FROM THE REVEREND GARTH LONG. Hawley Vicarage, Blackwater, Camberley. Priest-in-Charge 1956¬-58, First Vicar. 1958-60
You are •now looking forward to the 60th Anniversary of St. Augustine's and it is only natural that I should be thinking of your 50th Anniversary when I was serving you.
I well remember the Parish Meeting on the 8th January 1957 when the seventy people present decided that it was time to make an effort to complete the Church building, and the launching of the appeal at Evensong on the 24th February 1957 in the presence of the Mayor, Mayoress and other dignitaries. So SACCA was born and is, I believe, still continuing. But how beautiful the Church is now that she is complete! I share your joy.
Then there was my Induction in 1958 as your first Vicar. Do you recall the visit then of Bishop Ivor? How he encouraged us at the beginning of a new chapter!
Fetes and efforts - one outstanding one organised by the "Friends" on Northfields playground when 2000 - 3000 people attended and the profit was £130.
Finally amongst my many memories the 50 years' celebration at Evensong on All Saints 1957 in the presence of Priests who had served you in former years, and the marvellous supper afterwards which 200 people enjoyed.
So many recollections - so little space to detail events and personalities but everyone remembered.
May God bless you in the joy you' are experiencing now.


 




From the “ALDERSHOT NEWS", July 10th. 1964. £6 .000 DREAM COMES TRUE
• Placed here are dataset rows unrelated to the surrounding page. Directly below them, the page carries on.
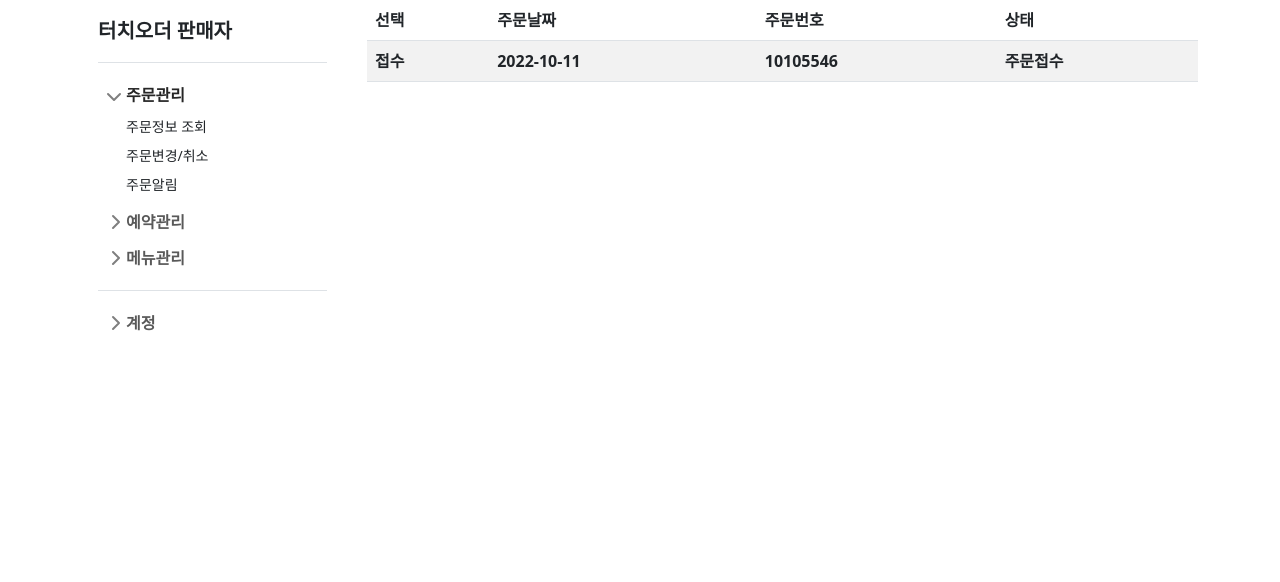
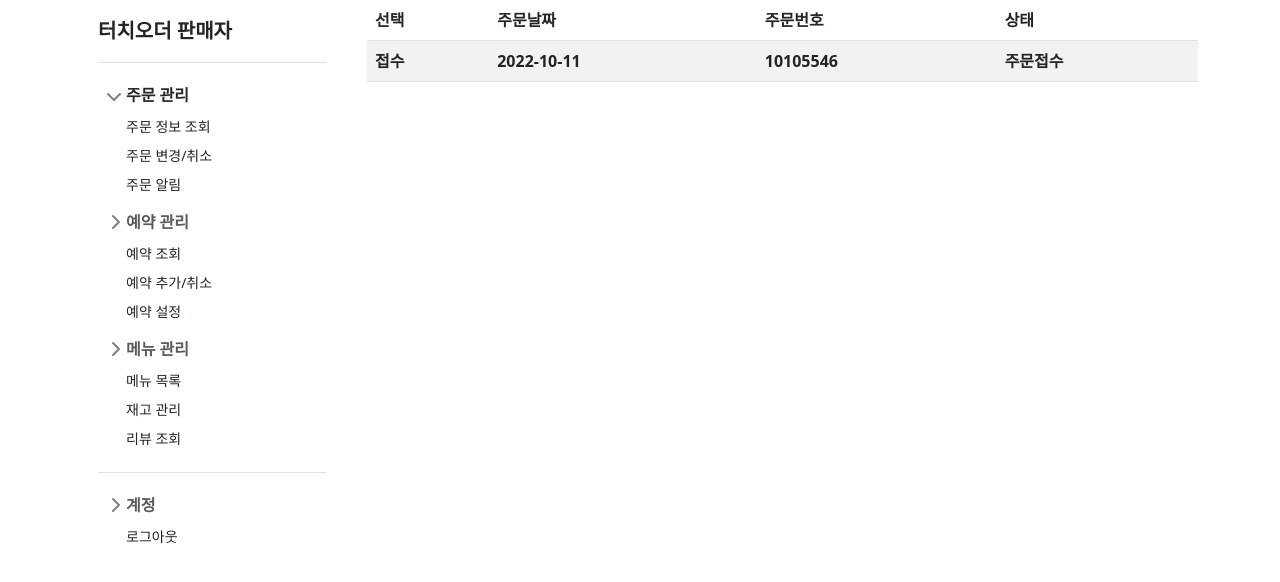
Before and after one commit to wincomi/touchorder, a Next.js app: page /seller/orders in a window 1280 px wide. Shown: the top 582 px of the page. Built offline with nearby package versions, Linux system fonts and the light colour scheme.

Commit message:
[Seller] Sidebar.tsx 수정

```diff
--- a/components/seller/Sidebar.tsx
+++ b/components/seller/Sidebar.tsx
@@ -1,9 +1,8 @@
-import "bootstrap/dist/css/bootstrap.min.css";
 import { useEffect } from "react";
 
 export default () => {
-    useEffect(()=>{
-        require("bootstrap/dist/js/bootstrap.bundle.min.js");
+    useEffect(() => {
+        require("bootstrap/dist/js/bootstrap.bundle.min.js")
     })
 
     return (
@@ -15,51 +14,48 @@ export default () => {
                 <ul className="list-unstyled ps-0">
                 <li className="mb-1">
                     <button className="btn btn-toggle d-inline-flex align-items-center rounded border-0 collapsed" data-bs-toggle="collapse" data-bs-target="#home-collapse" aria-expanded="true">
-                    주문관리
+                     주문 관리
                     </button>
                     <div className="collapse show" id="home-collapse">
                     <ul className="btn-toggle-nav list-unstyled fw-normal pb-1 small">
-                        <li><a href="#" className="link-dark d-inline-flex text-decoration-none rounded">주문정보 조회</a></li>
-                        <li><a href="#" className="link-dark d-inline-flex text-decoration-none rounded">주문변경/취소</a></li>
-                        <li><a href="#" className="link-dark d-inline-flex text-decoration-none rounded">주문알림</a></li>
+                        <li><a href="#" className="link-dark d-inline-flex text-decoration-none rounded">주문 정보 조회</a></li>
+                        <li><a href="#" className="link-dark d-inline-flex text-decoration-none rounded">주문 변경/취소</a></li>
+                        <li><a href="#" className="link-dark d-inline-flex text-decoration-none rounded">주문 알림</a></li>
                     </ul>
                     </div>
                 </li>
                 <li className="mb-1">
                     <button className="btn btn-toggle d-inline-flex align-items-center rounded border-0 collapsed" data-bs-toggle="collapse" data-bs-target="#dashboard-collapse" aria-expanded="false">
-                    예약관리
+                     예약 관리
                     </button>
-                    <div className="collapse" id="dashboard-collapse">
+                    <div className="collapse show" id="dashboard-collapse">
                     <ul className="btn-toggle-nav list-unstyled fw-normal pb-1 small">
-                        <li><a href="#" className="link-dark d-inline-flex text-decoration-none rounded">예약조회</a></li>
-                        <li><a href="#" className="link-dark d-inline-flex text-decoration-none rounded">예약추가/취소</a></li>
-                        <li><a href="#" className="link-dark d-inline-flex text-decoration-none rounded">예약설정</a></li>
+                        <li><a href="#" className="link-dark d-inline-flex text-decoration-none rounded">예약 조회</a></li>
+                        <li><a href="#" className="link-dark d-inline-flex text-decoration-none rounded">예약 추가/취소</a></li>
+                        <li><a href="#" className="link-dark d-inline-flex text-decoration-none rounded">예약 설정</a></li>
                     </ul>
                     </div>
                 </li>
                 <li className="mb-1">
                     <button className="btn btn-toggle d-inline-flex align-items-center rounded border-0 collapsed" data-bs-toggle="collapse" data-bs-target="#orders-collapse" aria-expanded="false">
-                    메뉴관리
+                     메뉴 관리
                     </button>
-                    <div className="collapse" id="orders-collapse">
+                    <div className="collapse show" id="orders-collapse">
                     <ul className="btn-toggle-nav list-unstyled fw-normal pb-1 small">
-                        <li><a href="/seller/menus" className="link-dark d-inline-flex text-decoration-none rounded">메뉴정보</a></li>
-                        <li><a href="#" className="link-dark d-inline-flex text-decoration-none rounded">재고관리</a></li>
-                        <li><a href="#" className="link-dark d-inline-flex text-decoration-none rounded">리뷰조회</a></li>
+                        <li><a href="/seller/menus" className="link-dark d-inline-flex text-decoration-none rounded">메뉴 목록</a></li>
+                        <li><a href="#" className="link-dark d-inline-flex text-decoration-none rounded">재고 관리</a></li>
+                        <li><a href="#" className="link-dark d-inline-flex text-decoration-none rounded">리뷰 조회</a></li>
                     </ul>
                     </div>
                 </li>
                 <li className="border-top my-3"></li>
                 <li className="mb-1">
                     <button className="btn btn-toggle d-inline-flex align-items-center rounded border-0 collapsed" data-bs-toggle="collapse" data-bs-target="#account-collapse" aria-expanded="false">
-                    계정
+                     계정
                     </button>
-                    <div className="collapse" id="account-collapse">
+                    <div className="collapse show" id="account-collapse">
                     <ul className="btn-toggle-nav list-unstyled fw-normal pb-1 small">
-                        <li><a href="#" className="link-dark d-inline-flex text-decoration-none rounded">New...</a></li>
-                        <li><a href="#" className="link-dark d-inline-flex text-decoration-none rounded">Profile</a></li>
-                        <li><a href="#" className="link-dark d-inline-flex text-decoration-none rounded">Settings</a></li>
-                        <li><a href="#" className="link-dark d-inline-flex text-decoration-none rounded">Sign out</a></li>
+                        <li><a href="#" className="link-dark d-inline-flex text-decoration-none rounded">로그아웃</a></li>
                     </ul>
                     </div>
                 </li>
@@ -68,8 +64,6 @@ export default () => {
 
             <style jsx>
                 {`
-                .dropdown-toggle { outline: 0; }
-
                 .btn-toggle {
                   padding: .25rem .5rem;
                   font-weight: 600;
@@ -103,29 +97,10 @@ export default () => {
                   margin-left: 1.25rem;
                 }
                 .btn-toggle-nav a:hover,
-                .btn-toggle-nav a:focus {
+                .btn-toggle-nav a:focus,
+                .btn-toggle-nav a.active {
                   background-color: #d2f4ea;
                 }
-
-                .scrollarea {
-                  overflow-y: auto;
-                }
-
-                .b-example-divider {
-                  height: 3rem;
-                  background-color: rgba(0, 0, 0, .1);
-                  border: solid rgba(0, 0, 0, .15);
-                  border-width: 1px 0;
-                  box-shadow: inset 0 .5em 1.5em rgba(0, 0, 0, .1), inset 0 .125em .5em rgba(0, 0, 0, .15);
-
-                }
-
-                .b-example-vr {
-                  flex-shrink: 0;
-                  width: 1.5rem;
-                  height: 100vh;
-                }
-
                 `}
             </style>
         </>
--- a/pages/seller/menus.tsx
+++ b/pages/seller/menus.tsx
@@ -5,7 +5,7 @@ import { Table, Button } from 'react-bootstrap';
 export default ({ menus }) => {
     return (
       <SellerLayout>
-        <HeaderTitle title="메뉴 관리" subtitle="메뉴 정보" />
+        <HeaderTitle title="메뉴 관리" subtitle="메뉴 목록" />
         <Table striped>
           <thead>
               <tr>
```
After years of fund raising, a dream came true for parishioners of St. Augustine's Church, Aldershot last week, when a £6,000 extension to the church was dedicated by Bishop B.N. Dale, Assistant Bishop of Guildford.
A large congregation attended the special service during which Bishop B.M. Dale dedicated the new sanctuary, vestry, sacristy and window. The stained ¬glass window was given by a parishioner in memory of her husband, Mr. Henry Broadhurst.
The Rev. Roger Francis, former priest-in-charge and the Rev. Garth Long, first vicar of the parish, joined the present vicar, the Rev. A.R.T. Rose for the dedication service. The Rev. T. Dart, Vicar of Aldershot, was also present.
St. Augustine's Church was full again on Sunday for a thanksgiving service attended by the Mayor, Alderman T. Wickenden, members of the Borough Council, and representatives of other denominations. The service took the same form as the dedication, and the Vicar preached on the guidance of the Holy Spirit and its application in the new window.
The service was sung by the Rev. Robin Taylor, curate of St. Michael's Parish Church, and lessons were read by the Mayor, and the Rev. Robert Pearson, a retired Methodist minister, from Ash Vale. The choir was specially augmented by girls from Aldershot County High School, and other music was provided by Guildford Silver Band. There was an anthem sung by Mr. David Bonner, with Mr. Bob Nicholson providing trumpet accompaniment.